A week later, on December 11, another winter storm. Central Vermonters could have been forgiven for thinking they were trapped in a scenario like that in the classic Harold Ramis movie Groundhog Day, where Bill Murray’s character is forced to endlessly repeat the same day. However, this time, fewer WEC members – about 1,000 – endured another outage, and all were brought back online within 24 hours. “This storm hit our territory differently, and we were able to restore power faster than our neighboring utilities. Which meant we were able to supply mutual aid crews to help Vermont Electric Co-op restore power to their members,” said Porter.

Why are some outages longer than others?

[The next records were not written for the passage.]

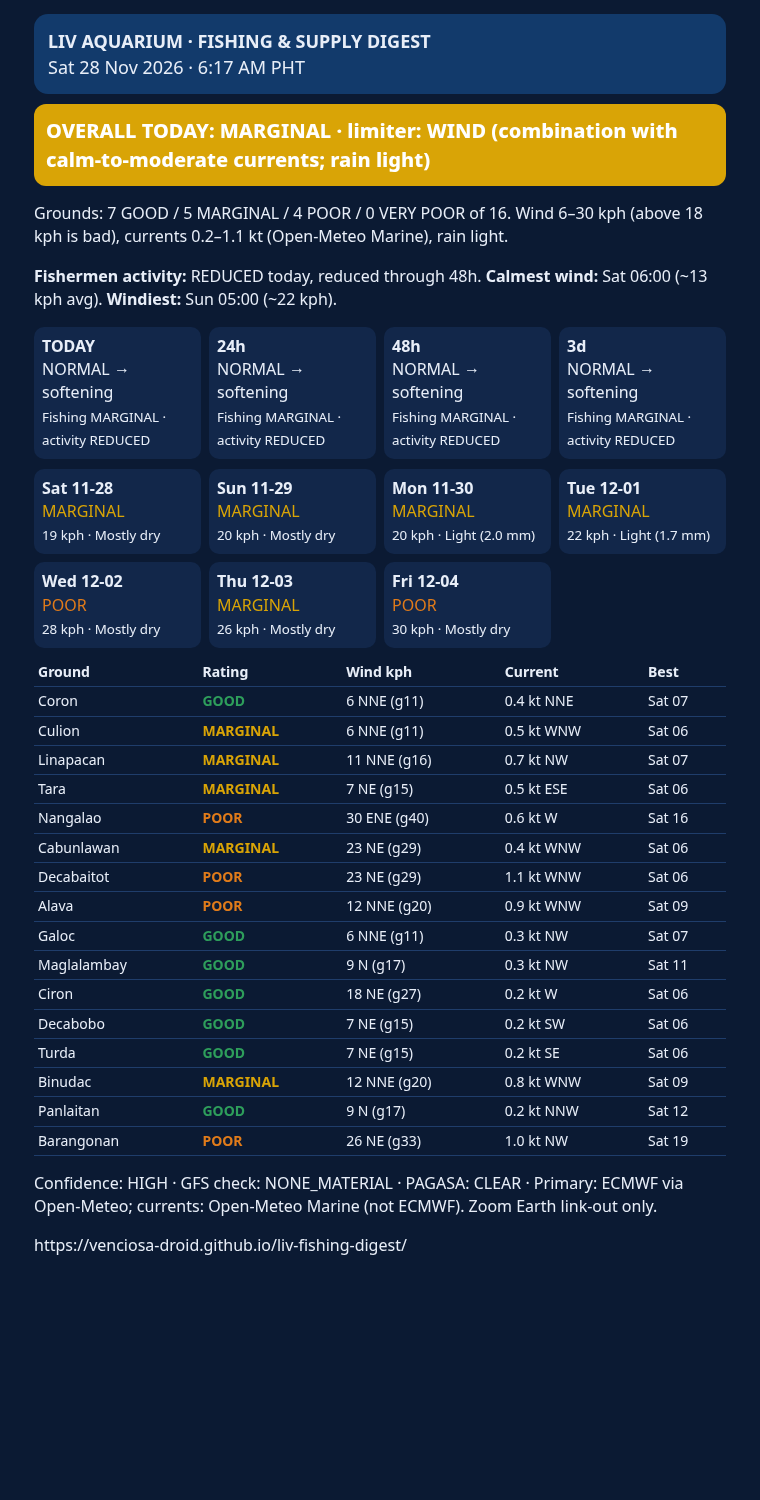
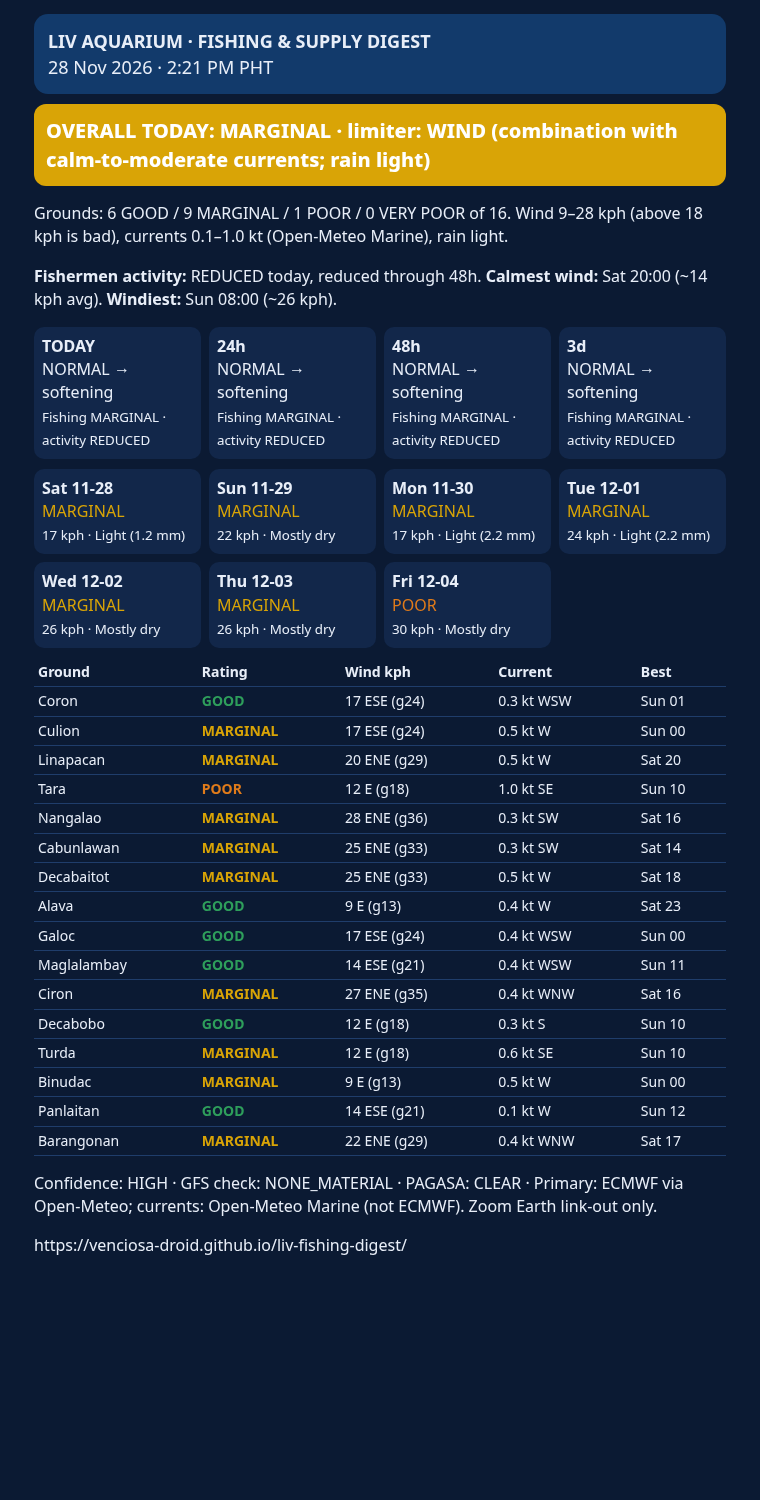
Digest 2026-11-28-pm

diff --git a/digest.html b/digest.html
@@ -1,9 +1,9 @@
-<!DOCTYPE html><html lang=en><head><meta name="viewport" content="width=device-width,initial-scale=1"><meta charset=utf-8><meta name=viewport content='width=device-width,initial-scale=1'><title>LIV Digest Sat 28 Nov 2026 · 6:17 AM PHT</title><style>*{box-sizing:border-box}body{max-width:720px;margin:0 auto;background:#0b1a33;color:#e8eef8;font:16px/1.45 system-ui,sans-serif;padding:14px}.hd{background:#123a6b;border-radius:14px;padding:14px;margin-bottom:10px;font-size:18px}.big{border-radius:12px;padding:12px;font-weight:800;font-size:20px;color:#fff;margin-bottom:10px}.g{display:grid;grid-template-columns:repeat(auto-fit,minmax(150px,1fr));gap:8px;margin:10px 0}.s{background:#12274a;border-radius:10px;padding:8px}table{width:100%;border-collapse:collapse;font-size:14px}td,th{padding:4px;border-bottom:1px solid #1f3d6b;text-align:left}</style></head><body><div style="font:14px system-ui;padding:8px 12px;background:#0b3d5c;color:#fff"><b>LIV Fishing &amp; Supply digest</b> &middot; <a style="color:#9fd8ff" href="./index.html">Map dashboard</a> &middot; <a style="color:#9fd8ff" href="./digest.html">Latest report</a> &middot; <a style="color:#9fd8ff" href="./archive/">Archive</a> &middot; <a style="color:#9fd8ff" href="latest.png">Image</a></div><div class=hd><b>LIV AQUARIUM · FISHING &amp; SUPPLY DIGEST</b><br>Sat 28 Nov 2026 · 6:17 AM PHT</div>
+<!DOCTYPE html><html lang=en><head><meta name="viewport" content="width=device-width,initial-scale=1"><meta charset=utf-8><meta name=viewport content='width=device-width,initial-scale=1'><title>LIV Digest 28 Nov 2026 · 2:21 PM PHT</title><style>*{box-sizing:border-box}body{max-width:720px;margin:0 auto;background:#0b1a33;color:#e8eef8;font:16px/1.45 system-ui,sans-serif;padding:14px}.hd{background:#123a6b;border-radius:14px;padding:14px;margin-bottom:10px;font-size:18px}.big{border-radius:12px;padding:12px;font-weight:800;font-size:20px;color:#fff;margin-bottom:10px}.g{display:grid;grid-template-columns:repeat(auto-fit,minmax(150px,1fr));gap:8px;margin:10px 0}.s{background:#12274a;border-radius:10px;padding:8px}table{width:100%;border-collapse:collapse;font-size:14px}td,th{padding:4px;border-bottom:1px solid #1f3d6b;text-align:left}</style></head><body><div style="font:14px system-ui;padding:8px 12px;background:#0b3d5c;color:#fff"><b>LIV Fishing &amp; Supply digest</b> &middot; <a style="color:#9fd8ff" href="./index.html">Map dashboard</a> &middot; <a style="color:#9fd8ff" href="./digest.html">Latest report</a> &middot; <a style="color:#9fd8ff" href="./archive/">Archive</a> &middot; <a style="color:#9fd8ff" href="latest.png">Image</a></div><div class=hd><b>LIV AQUARIUM · FISHING &amp; SUPPLY DIGEST</b><br>28 Nov 2026 · 2:21 PM PHT</div>
 <div class=big style='background:#d9a406'>OVERALL TODAY: MARGINAL · limiter: WIND (combination with calm-to-moderate currents; rain light)</div>
-<p>Grounds: 7 GOOD / 5 MARGINAL / 4 POOR / 0 VERY POOR of 16. Wind 6–30 kph (above 18 kph is bad), currents 0.2–1.1 kt (Open-Meteo Marine), rain light.</p>
-<p><b>Fishermen activity:</b> REDUCED today, reduced through 48h. <b>Calmest wind:</b> Sat 06:00 (~13 kph avg). <b>Windiest:</b> Sun 05:00 (~22 kph).</p>
+<p>Grounds: 6 GOOD / 9 MARGINAL / 1 POOR / 0 VERY POOR of 16. Wind 9–28 kph (above 18 kph is bad), currents 0.1–1.0 kt (Open-Meteo Marine), rain light.</p>
+<p><b>Fishermen activity:</b> REDUCED today, reduced through 48h. <b>Calmest wind:</b> Sat 20:00 (~14 kph avg). <b>Windiest:</b> Sun 08:00 (~26 kph).</p>
 <div class=g><div class=s><b>TODAY</b><br>NORMAL → softening<br><small>Fishing MARGINAL · activity REDUCED</small></div><div class=s><b>24h</b><br>NORMAL → softening<br><small>Fishing MARGINAL · activity REDUCED</small></div><div class=s><b>48h</b><br>NORMAL → softening<br><small>Fishing MARGINAL · activity REDUCED</small></div><div class=s><b>3d</b><br>NORMAL → softening<br><small>Fishing MARGINAL · activity REDUCED</small></div></div>
-<div class=g><div class=s><b>Sat 11-28</b><br style=x><span style='color:#d9a406'>MARGINAL</span><br><small>19 kph · Mostly dry</small></div><div class=s><b>Sun 11-29</b><br style=x><span style='color:#d9a406'>MARGINAL</span><br><small>20 kph · Mostly dry</small></div><div class=s><b>Mon 11-30</b><br style=x><span style='color:#d9a406'>MARGINAL</span><br><small>20 kph · Light (2.0 mm)</small></div><div class=s><b>Tue 12-01</b><br style=x><span style='color:#d9a406'>MARGINAL</span><br><small>22 kph · Light (1.7 mm)</small></div><div class=s><b>Wed 12-02</b><br style=x><span style='color:#e07b1a'>POOR</span><br><small>28 kph · Mostly dry</small></div><div class=s><b>Thu 12-03</b><br style=x><span style='color:#d9a406'>MARGINAL</span><br><small>26 kph · Mostly dry</small></div><div class=s><b>Fri 12-04</b><br style=x><span style='color:#e07b1a'>POOR</span><br><small>30 kph · Mostly dry</small></div></div>
-<table><tr><th>Ground</th><th>Rating</th><th>Wind kph</th><th>Current</th><th>Best</th></tr><tr><td>Coron</td><td style='color:#2e9e5b;font-weight:700'>GOOD</td><td>6 NNE (g11)</td><td>0.4 kt NNE</td><td>Sat 07</td></tr><tr><td>Culion</td><td style='color:#d9a406;font-weight:700'>MARGINAL</td><td>6 NNE (g11)</td><td>0.5 kt WNW</td><td>Sat 06</td></tr><tr><td>Linapacan</td><td style='color:#d9a406;font-weight:700'>MARGINAL</td><td>11 NNE (g16)</td><td>0.7 kt NW</td><td>Sat 07</td></tr><tr><td>Tara</td><td style='color:#d9a406;font-weight:700'>MARGINAL</td><td>7 NE (g15)</td><td>0.5 kt ESE</td><td>Sat 06</td></tr><tr><td>Nangalao</td><td style='color:#e07b1a;font-weight:700'>POOR</td><td>30 ENE (g40)</td><td>0.6 kt W</td><td>Sat 16</td></tr><tr><td>Cabunlawan</td><td style='color:#d9a406;font-weight:700'>MARGINAL</td><td>23 NE (g29)</td><td>0.4 kt WNW</td><td>Sat 06</td></tr><tr><td>Decabaitot</td><td style='color:#e07b1a;font-weight:700'>POOR</td><td>23 NE (g29)</td><td>1.1 kt WNW</td><td>Sat 06</td></tr><tr><td>Alava</td><td style='color:#e07b1a;font-weight:700'>POOR</td><td>12 NNE (g20)</td><td>0.9 kt WNW</td><td>Sat 09</td></tr><tr><td>Galoc</td><td style='color:#2e9e5b;font-weight:700'>GOOD</td><td>6 NNE (g11)</td><td>0.3 kt NW</td><td>Sat 07</td></tr><tr><td>Maglalambay</td><td style='color:#2e9e5b;font-weight:700'>GOOD</td><td>9 N (g17)</td><td>0.3 kt NW</td><td>Sat 11</td></tr><tr><td>Ciron</td><td style='color:#2e9e5b;font-weight:700'>GOOD</td><td>18 NE (g27)</td><td>0.2 kt W</td><td>Sat 06</td></tr><tr><td>Decabobo</td><td style='color:#2e9e5b;font-weight:700'>GOOD</td><td>7 NE (g15)</td><td>0.2 kt SW</td><td>Sat 06</td></tr><tr><td>Turda</td><td style='color:#2e9e5b;font-weight:700'>GOOD</td><td>7 NE (g15)</td><td>0.2 kt SE</td><td>Sat 06</td></tr><tr><td>Binudac</td><td style='color:#d9a406;font-weight:700'>MARGINAL</td><td>12 NNE (g20)</td><td>0.8 kt WNW</td><td>Sat 09</td></tr><tr><td>Panlaitan</td><td style='color:#2e9e5b;font-weight:700'>GOOD</td><td>9 N (g17)</td><td>0.2 kt NNW</td><td>Sat 12</td></tr><tr><td>Barangonan</td><td style='color:#e07b1a;font-weight:700'>POOR</td><td>26 NE (g33)</td><td>1.0 kt NW</td><td>Sat 19</td></tr></table>
+<div class=g><div class=s><b>Sat 11-28</b><br style=x><span style='color:#d9a406'>MARGINAL</span><br><small>17 kph · Light (1.2 mm)</small></div><div class=s><b>Sun 11-29</b><br style=x><span style='color:#d9a406'>MARGINAL</span><br><small>22 kph · Mostly dry</small></div><div class=s><b>Mon 11-30</b><br style=x><span style='color:#d9a406'>MARGINAL</span><br><small>17 kph · Light (2.2 mm)</small></div><div class=s><b>Tue 12-01</b><br style=x><span style='color:#d9a406'>MARGINAL</span><br><small>24 kph · Light (2.2 mm)</small></div><div class=s><b>Wed 12-02</b><br style=x><span style='color:#d9a406'>MARGINAL</span><br><small>26 kph · Mostly dry</small></div><div class=s><b>Thu 12-03</b><br style=x><span style='color:#d9a406'>MARGINAL</span><br><small>26 kph · Mostly dry</small></div><div class=s><b>Fri 12-04</b><br style=x><span style='color:#e07b1a'>POOR</span><br><small>30 kph · Mostly dry</small></div></div>
+<table><tr><th>Ground</th><th>Rating</th><th>Wind kph</th><th>Current</th><th>Best</th></tr><tr><td>Coron</td><td style='color:#2e9e5b;font-weight:700'>GOOD</td><td>17 ESE (g24)</td><td>0.3 kt WSW</td><td>Sun 01</td></tr><tr><td>Culion</td><td style='color:#d9a406;font-weight:700'>MARGINAL</td><td>17 ESE (g24)</td><td>0.5 kt W</td><td>Sun 00</td></tr><tr><td>Linapacan</td><td style='color:#d9a406;font-weight:700'>MARGINAL</td><td>20 ENE (g29)</td><td>0.5 kt W</td><td>Sat 20</td></tr><tr><td>Tara</td><td style='color:#e07b1a;font-weight:700'>POOR</td><td>12 E (g18)</td><td>1.0 kt SE</td><td>Sun 10</td></tr><tr><td>Nangalao</td><td style='color:#d9a406;font-weight:700'>MARGINAL</td><td>28 ENE (g36)</td><td>0.3 kt SW</td><td>Sat 16</td></tr><tr><td>Cabunlawan</td><td style='color:#d9a406;font-weight:700'>MARGINAL</td><td>25 ENE (g33)</td><td>0.3 kt SW</td><td>Sat 14</td></tr><tr><td>Decabaitot</td><td style='color:#d9a406;font-weight:700'>MARGINAL</td><td>25 ENE (g33)</td><td>0.5 kt W</td><td>Sat 18</td></tr><tr><td>Alava</td><td style='color:#2e9e5b;font-weight:700'>GOOD</td><td>9 E (g13)</td><td>0.4 kt W</td><td>Sat 23</td></tr><tr><td>Galoc</td><td style='color:#2e9e5b;font-weight:700'>GOOD</td><td>17 ESE (g24)</td><td>0.4 kt WSW</td><td>Sun 00</td></tr><tr><td>Maglalambay</td><td style='color:#2e9e5b;font-weight:700'>GOOD</td><td>14 ESE (g21)</td><td>0.4 kt WSW</td><td>Sun 11</td></tr><tr><td>Ciron</td><td style='color:#d9a406;font-weight:700'>MARGINAL</td><td>27 ENE (g35)</td><td>0.4 kt WNW</td><td>Sat 16</td></tr><tr><td>Decabobo</td><td style='color:#2e9e5b;font-weight:700'>GOOD</td><td>12 E (g18)</td><td>0.3 kt S</td><td>Sun 10</td></tr><tr><td>Turda</td><td style='color:#d9a406;font-weight:700'>MARGINAL</td><td>12 E (g18)</td><td>0.6 kt SE</td><td>Sun 10</td></tr><tr><td>Binudac</td><td style='color:#d9a406;font-weight:700'>MARGINAL</td><td>9 E (g13)</td><td>0.5 kt W</td><td>Sun 00</td></tr><tr><td>Panlaitan</td><td style='color:#2e9e5b;font-weight:700'>GOOD</td><td>14 ESE (g21)</td><td>0.1 kt W</td><td>Sun 12</td></tr><tr><td>Barangonan</td><td style='color:#d9a406;font-weight:700'>MARGINAL</td><td>22 ENE (g29)</td><td>0.4 kt WNW</td><td>Sat 17</td></tr></table>
 <p>Confidence: HIGH · GFS check: NONE_MATERIAL · PAGASA: CLEAR · Primary: ECMWF via Open-Meteo; currents: Open-Meteo Marine (not ECMWF). Zoom Earth link-out only.</p>
 <p>https://venciosa-droid.github.io/liv-fishing-digest/</p></body></html>

diff --git a/archive/2026-11-28-pm.html b/archive/2026-11-28-pm.html
@@ -1,0 +1,9 @@
+<!DOCTYPE html><html lang=en><head><meta name="viewport" content="width=device-width,initial-scale=1"><meta charset=utf-8><meta name=viewport content='width=device-width,initial-scale=1'><title>LIV Digest 28 Nov 2026 · 2:21 PM PHT</title><style>*{box-sizing:border-box}body{max-width:720px;margin:0 auto;background:#0b1a33;color:#e8eef8;font:16px/1.45 system-ui,sans-serif;padding:14px}.hd{background:#123a6b;border-radius:14px;padding:14px;margin-bottom:10px;font-size:18px}.big{border-radius:12px;padding:12px;font-weight:800;font-size:20px;color:#fff;margin-bottom:10px}.g{display:grid;grid-template-columns:repeat(auto-fit,minmax(150px,1fr));gap:8px;margin:10px 0}.s{background:#12274a;border-radius:10px;padding:8px}table{width:100%;border-collapse:collapse;font-size:14px}td,th{padding:4px;border-bottom:1px solid #1f3d6b;text-align:left}</style></head><body><div style="font:14px system-ui;padding:8px 12px;background:#0b3d5c;color:#fff"><b>LIV Fishing &amp; Supply digest</b> &middot; <a style="color:#9fd8ff" href="../index.html">Map dashboard</a> &middot; <a style="color:#9fd8ff" href="../digest.html">Latest report</a> &middot; <a style="color:#9fd8ff" href="../archive/">Archive</a> &middot; <a style="color:#9fd8ff" href="2026-11-28-pm.png">Image</a></div><div class=hd><b>LIV AQUARIUM · FISHING &amp; SUPPLY DIGEST</b><br>28 Nov 2026 · 2:21 PM PHT</div>
+<div class=big style='background:#d9a406'>OVERALL TODAY: MARGINAL · limiter: WIND (combination with calm-to-moderate currents; rain light)</div>
+<p>Grounds: 6 GOOD / 9 MARGINAL / 1 POOR / 0 VERY POOR of 16. Wind 9–28 kph (above 18 kph is bad), currents 0.1–1.0 kt (Open-Meteo Marine), rain light.</p>
+<p><b>Fishermen activity:</b> REDUCED today, reduced through 48h. <b>Calmest wind:</b> Sat 20:00 (~14 kph avg). <b>Windiest:</b> Sun 08:00 (~26 kph).</p>
+<div class=g><div class=s><b>TODAY</b><br>NORMAL → softening<br><small>Fishing MARGINAL · activity REDUCED</small></div><div class=s><b>24h</b><br>NORMAL → softening<br><small>Fishing MARGINAL · activity REDUCED</small></div><div class=s><b>48h</b><br>NORMAL → softening<br><small>Fishing MARGINAL · activity REDUCED</small></div><div class=s><b>3d</b><br>NORMAL → softening<br><small>Fishing MARGINAL · activity REDUCED</small></div></div>
+<div class=g><div class=s><b>Sat 11-28</b><br style=x><span style='color:#d9a406'>MARGINAL</span><br><small>17 kph · Light (1.2 mm)</small></div><div class=s><b>Sun 11-29</b><br style=x><span style='color:#d9a406'>MARGINAL</span><br><small>22 kph · Mostly dry</small></div><div class=s><b>Mon 11-30</b><br style=x><span style='color:#d9a406'>MARGINAL</span><br><small>17 kph · Light (2.2 mm)</small></div><div class=s><b>Tue 12-01</b><br style=x><span style='color:#d9a406'>MARGINAL</span><br><small>24 kph · Light (2.2 mm)</small></div><div class=s><b>Wed 12-02</b><br style=x><span style='color:#d9a406'>MARGINAL</span><br><small>26 kph · Mostly dry</small></div><div class=s><b>Thu 12-03</b><br style=x><span style='color:#d9a406'>MARGINAL</span><br><small>26 kph · Mostly dry</small></div><div class=s><b>Fri 12-04</b><br style=x><span style='color:#e07b1a'>POOR</span><br><small>30 kph · Mostly dry</small></div></div>
+<table><tr><th>Ground</th><th>Rating</th><th>Wind kph</th><th>Current</th><th>Best</th></tr><tr><td>Coron</td><td style='color:#2e9e5b;font-weight:700'>GOOD</td><td>17 ESE (g24)</td><td>0.3 kt WSW</td><td>Sun 01</td></tr><tr><td>Culion</td><td style='color:#d9a406;font-weight:700'>MARGINAL</td><td>17 ESE (g24)</td><td>0.5 kt W</td><td>Sun 00</td></tr><tr><td>Linapacan</td><td style='color:#d9a406;font-weight:700'>MARGINAL</td><td>20 ENE (g29)</td><td>0.5 kt W</td><td>Sat 20</td></tr><tr><td>Tara</td><td style='color:#e07b1a;font-weight:700'>POOR</td><td>12 E (g18)</td><td>1.0 kt SE</td><td>Sun 10</td></tr><tr><td>Nangalao</td><td style='color:#d9a406;font-weight:700'>MARGINAL</td><td>28 ENE (g36)</td><td>0.3 kt SW</td><td>Sat 16</td></tr><tr><td>Cabunlawan</td><td style='color:#d9a406;font-weight:700'>MARGINAL</td><td>25 ENE (g33)</td><td>0.3 kt SW</td><td>Sat 14</td></tr><tr><td>Decabaitot</td><td style='color:#d9a406;font-weight:700'>MARGINAL</td><td>25 ENE (g33)</td><td>0.5 kt W</td><td>Sat 18</td></tr><tr><td>Alava</td><td style='color:#2e9e5b;font-weight:700'>GOOD</td><td>9 E (g13)</td><td>0.4 kt W</td><td>Sat 23</td></tr><tr><td>Galoc</td><td style='color:#2e9e5b;font-weight:700'>GOOD</td><td>17 ESE (g24)</td><td>0.4 kt WSW</td><td>Sun 00</td></tr><tr><td>Maglalambay</td><td style='color:#2e9e5b;font-weight:700'>GOOD</td><td>14 ESE (g21)</td><td>0.4 kt WSW</td><td>Sun 11</td></tr><tr><td>Ciron</td><td style='color:#d9a406;font-weight:700'>MARGINAL</td><td>27 ENE (g35)</td><td>0.4 kt WNW</td><td>Sat 16</td></tr><tr><td>Decabobo</td><td style='color:#2e9e5b;font-weight:700'>GOOD</td><td>12 E (g18)</td><td>0.3 kt S</td><td>Sun 10</td></tr><tr><td>Turda</td><td style='color:#d9a406;font-weight:700'>MARGINAL</td><td>12 E (g18)</td><td>0.6 kt SE</td><td>Sun 10</td></tr><tr><td>Binudac</td><td style='color:#d9a406;font-weight:700'>MARGINAL</td><td>9 E (g13)</td><td>0.5 kt W</td><td>Sun 00</td></tr><tr><td>Panlaitan</td><td style='color:#2e9e5b;font-weight:700'>GOOD</td><td>14 ESE (g21)</td><td>0.1 kt W</td><td>Sun 12</td></tr><tr><td>Barangonan</td><td style='color:#d9a406;font-weight:700'>MARGINAL</td><td>22 ENE (g29)</td><td>0.4 kt WNW</td><td>Sat 17</td></tr></table>
+<p>Confidence: HIGH · GFS check: NONE_MATERIAL · PAGASA: CLEAR · Primary: ECMWF via Open-Meteo; currents: Open-Meteo Marine (not ECMWF). Zoom Earth link-out only.</p>
+<p>https://venciosa-droid.github.io/liv-fishing-digest/</p></body></html>

diff --git a/archive/index.html b/archive/index.html
@@ -1,4 +1,5 @@
 <!doctype html><meta charset=utf-8><meta name=viewport content="width=device-width,initial-scale=1"><title>LIV digest archive</title><body style="font:16px system-ui;max-width:640px;margin:auto;padding:12px"><h1>LIV digest archive</h1><p><a href="../">Map dashboard</a> · <a href="../digest.html">Latest report</a></p><ul>
+<li><a href="2026-11-28-pm.html">2026-11-28-pm</a> (<a href="2026-11-28-pm.png">image</a>)</li>
 <li><a href="2026-11-28-am.html">2026-11-28-am</a> (<a href="2026-11-28-am.png">image</a>)</li>
 <li><a href="2026-11-27-pm.html">2026-11-27-pm</a> (<a href="2026-11-27-pm.png">image</a>)</li>
 <li><a href="2026-11-27-am.html">2026-11-27-am</a> (<a href="2026-11-27-am.png">image</a>)</li>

For one thing, Porter pointed out, weather systems land hard where WEC members live: along north-south ridges of mountains, clouds dump precipitation and wind picks up speed. In WEC’s rural territory, which averages eight members per mile of line, repair often takes longer than in more densely populated areas. Lines travel over miles of ledge and through corridors of shaggy and weather-susceptible white pine in order to reach a few homes. Each “event,” or place where damage is located on a line, may take crews hours to reach and repair, and in wet snow, there may be hundreds of events to locate and fix. Meanwhile, each repair may restore power to only a few members at a time.

But other utilities that service rural territories have the same challenges, as VEC did in the second December storm of this year. Last March was Green Mountain Power’s turn, with those in southern Vermont seeing an outage that left some without power for more than four days.  

Distributed electricity flows from the substation to the “end of the line:” the farther away from a substation a member lives, the more likely it is there is damage to the line before it reaches their house. All that upstream damage must be fixed before the line serving that last house can be re-energized. The metering upgrades WEC has planned will eventually give the Co-op better information about where outages are located.

In the meantime, the Co-op is working to improve its outage communication and give members without power estimates as to when their power will be restored. The homepage of runs a banner and frequent updates to keep members informed about outage numbers and where crews are focusing their restoration efforts.

In an outage, these are useful resources:
  • for WEC-specific updates and WEC’s outage map
  • for outage updates from all major state utilities
  • for road conditions
  • Call 211 to access shelter, food, or other needs

To report an outage, please call WEC 1-802-223-5245 or 1-800-932-5245. Never go near downed lines or trees on lines, as they may still be energized.